A new toilet is probably not our favorite thing to shop for, but with that said, it might not be all that bad. If you stop to think how much time we spend sitting on our toilets, you might want to take your time and get the one that’s right for you. Do you prefer oval or round? Does beige, black, white, or taupe fit your decor? What fits my budget, $150 or $1000? Do I want something modern or traditional? These are all questions you’ll need to ask yourself before purchasing your new toilet. Like so many other appliances in our homes, toilets have made significant advancements in style and features. Your toilet is one of those fixtures that even the most basic models will do the trick. If your desire is one with all the bells and whistles, you won’t have to pay a whole lot more.
You Can Get What You’re Looking For In A New Toilet
Manufacturers to the likes of Kohler, American Standard, TOTO, Swiss Madison, and OVE Decors have all come out with their latest models. You can purchase many of these models for less than $300. For example, the OVE Decors Buxton model dual flush elongated white 1-piece with a 1.6 gallons per flush (GPF)/1.1 GPF is $242.99. Another great buy is the Swiss Madison Ivy dual flush elongated toilet in white. It’s 1-Piece 0.8/1.28 GPF for $179. If you look, you can find great deals on high-end toilets. When manufacturers come out with new models or have a surplus of a particular model, they sell them to buyers like Home Depot or Lowes, and they pass the savings off to the consumer.
Think about this, your bathroom toilet will be with you for 20-25 years. It’s a critical component of your home, so don’t skimp on it. While color and price are important, the amount of water it consumes and how effectively it flushes are equally important—finding a toile that uses 1.1-1.28 gallons per flush (GPF) and has significant flushing power should be at the top of the list.
Some Toilets Used 5 Gallon Per Flush
Before 1994 the standard toilet used 3.5 to 5 gallons of water per flush. Not so any longer, the Energy Act of 1992 that became law in 1994 requires that toilets use a maximum of 1.6 gallons per flush. If you purchase a toilet containing the WaterSense label, the gallon per flush (GPF) is less than the mandated 1.6 GPF. Before you make an impulse purchase, remember you have many choices, and you won’t need to break the bank to get the exact toilet you want.
The first era of low-flow toilets was abysmal—or rather, they were non-existent because manufacturers modified a few things to minimize water use but left the core design the same. As a result, you had to flush it twice (so water conservation went down the drain!). However, 15 years later, more of these toilets are more than functional; they have equal performance compared to a toilet that used 3-5 GPF. In addition, manufacturers have significantly improved design features such as bigger trap ways to avoid clogging and larger flush valves that allow for a more forceful stream of water to enter the bowl.
Here’s A Checklist When Making a Toilet Purchase
- Find a toilet that’s an ergonomically correct fit for you and those in the family.
- What color compliments your decor?
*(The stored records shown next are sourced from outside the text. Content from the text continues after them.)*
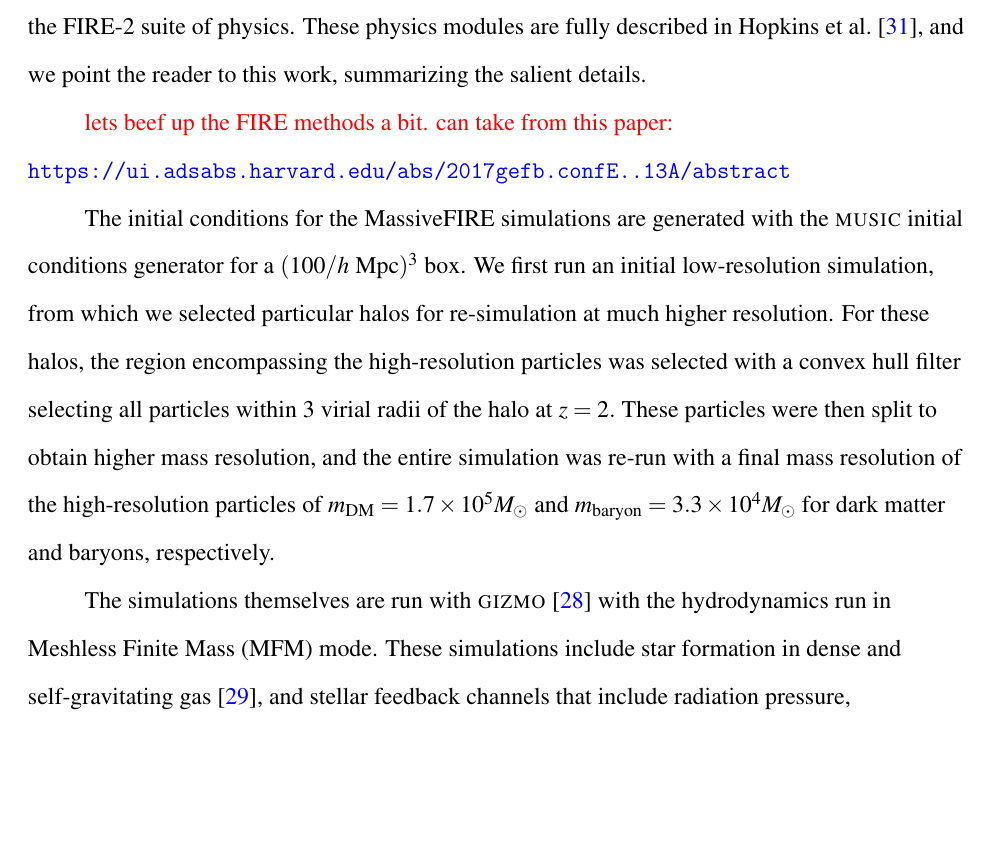
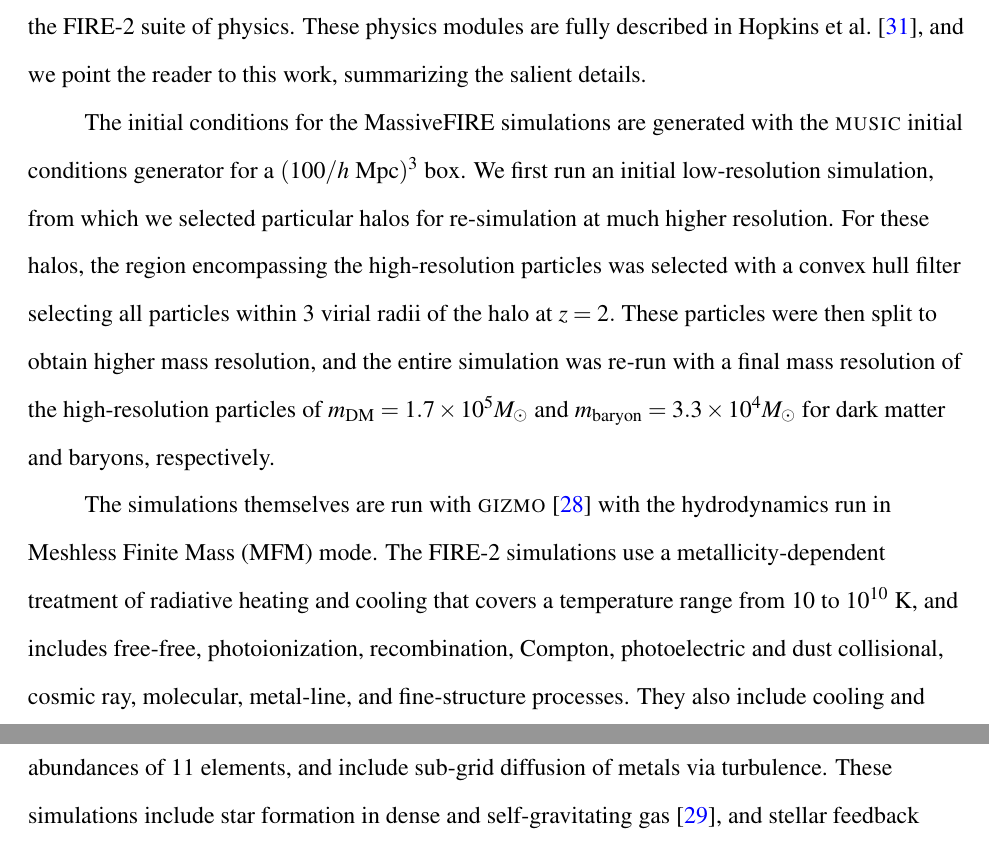
Before and after one commit to saethlin/dissertation, a LaTeX thesis (main.tex, which reads methods.tex): part of page 23 of 118 before the commit and two parts of pages 23 and 24 of 119 after it, the two joined at a grey line, cut so that both start at the same text, the shorter picture padded with empty space. Compiled offline with pdfLaTeX.

Commit message:
add a few sentences to methods

```diff
--- a/methods.tex
+++ b/methods.tex
@@ -12,14 +12,14 @@ The galaxy formation simulations studied here are a part of the MassiveFIRE suit
 In particular, these simulations employ the FIRE-2 suite of physics.
 These physics modules are fully described in \citet{Hopkins2018}, and we point the reader to this work, summarizing the salient details.
 
-\red{lets beef up the FIRE methods a bit.  can take from this paper: \url{https://ui.adsabs.harvard.edu/abs/2017gefb.confE..13A/abstract}}
-
 The initial conditions for the MassiveFIRE simulations are generated with the {\sc music} initial conditions generator for a $(100/h \ {\rm Mpc})^3$ box.
 We first run an initial low-resolution simulation, from which we selected particular halos for re-simulation at much higher resolution.
 For these halos, the region encompassing the high-resolution particles was selected with a convex hull filter selecting all particles within $3$ virial radii of the halo at $z=2.$
 These particles were then split to obtain higher mass resolution, and the entire simulation was re-run with a final mass resolution of the high-resolution particles of $m_{\rm DM} = 1.7 \times 10^5 M_\odot$ and $m_{\rm baryon} = 3.3 \times 10^4 M_\odot$ for dark matter and baryons, respectively.
 
 The simulations themselves are run with {\sc gizmo} \citep{Hopkins2015} with the hydrodynamics run in Meshless Finite Mass (MFM) mode.
+The FIRE-2 simulations use a metallicity-dependent treatment of radiative heating and cooling that covers a temperature range from 10 to $10^{10}$ K, and includes free-free, photoionization, recombination, Compton, photoelectric and dust collisional, cosmic ray, molecular, metal-line, and fine-structure processes.
+They also include cooling and abundances of 11 elements, and include sub-grid diffusion of metals via turbulence.
 These simulations include star formation in dense and self-gravitating gas \citep{Hopkins2013}, and stellar feedback channels that include radiation pressure, photoionization, photoelectric heating, O-star and Asymptotic Giant Branch (AGB) driven stellar winds, and Type I and II Supernovae.
 Supermassive black holes are included in the simulations, but followed passively, meaning that feedback from an active galactic nuclei (AGN) is not included.
 This said, black holes accreted following the torque-limited accretion model of \citet{Anglesalcazar2017a,Anglesalcazar2017b}.
```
While most toilets installed today are white or off-white, you can order them in various colors.
- Do you want something modern or conventional?
- Set a budget and remember your toilet will be with you for many years. Get the toilet you want, and don’t make your decision solely on money.
- Check out all the new toilet technologies, such as built-in night lights, air fresheners, bidet cleansing seats.
- Try to purchase a toilet with the WaterSense Label. It will conserve water and save you a few bucks along the way.
- Remember, dual flush toilets are great for saving water. It uses 1.1 GPF for liquid waste and 1.28 for solid waste.
- You can shop online to find the best value. Some home centers will price match even if the product is online.
- If you’re not a do-it-yourselfer, have your toilet installed by a plumbing contractor.
- Never make an impulse purchase. You may have your toilet for the next 10 to 20 years.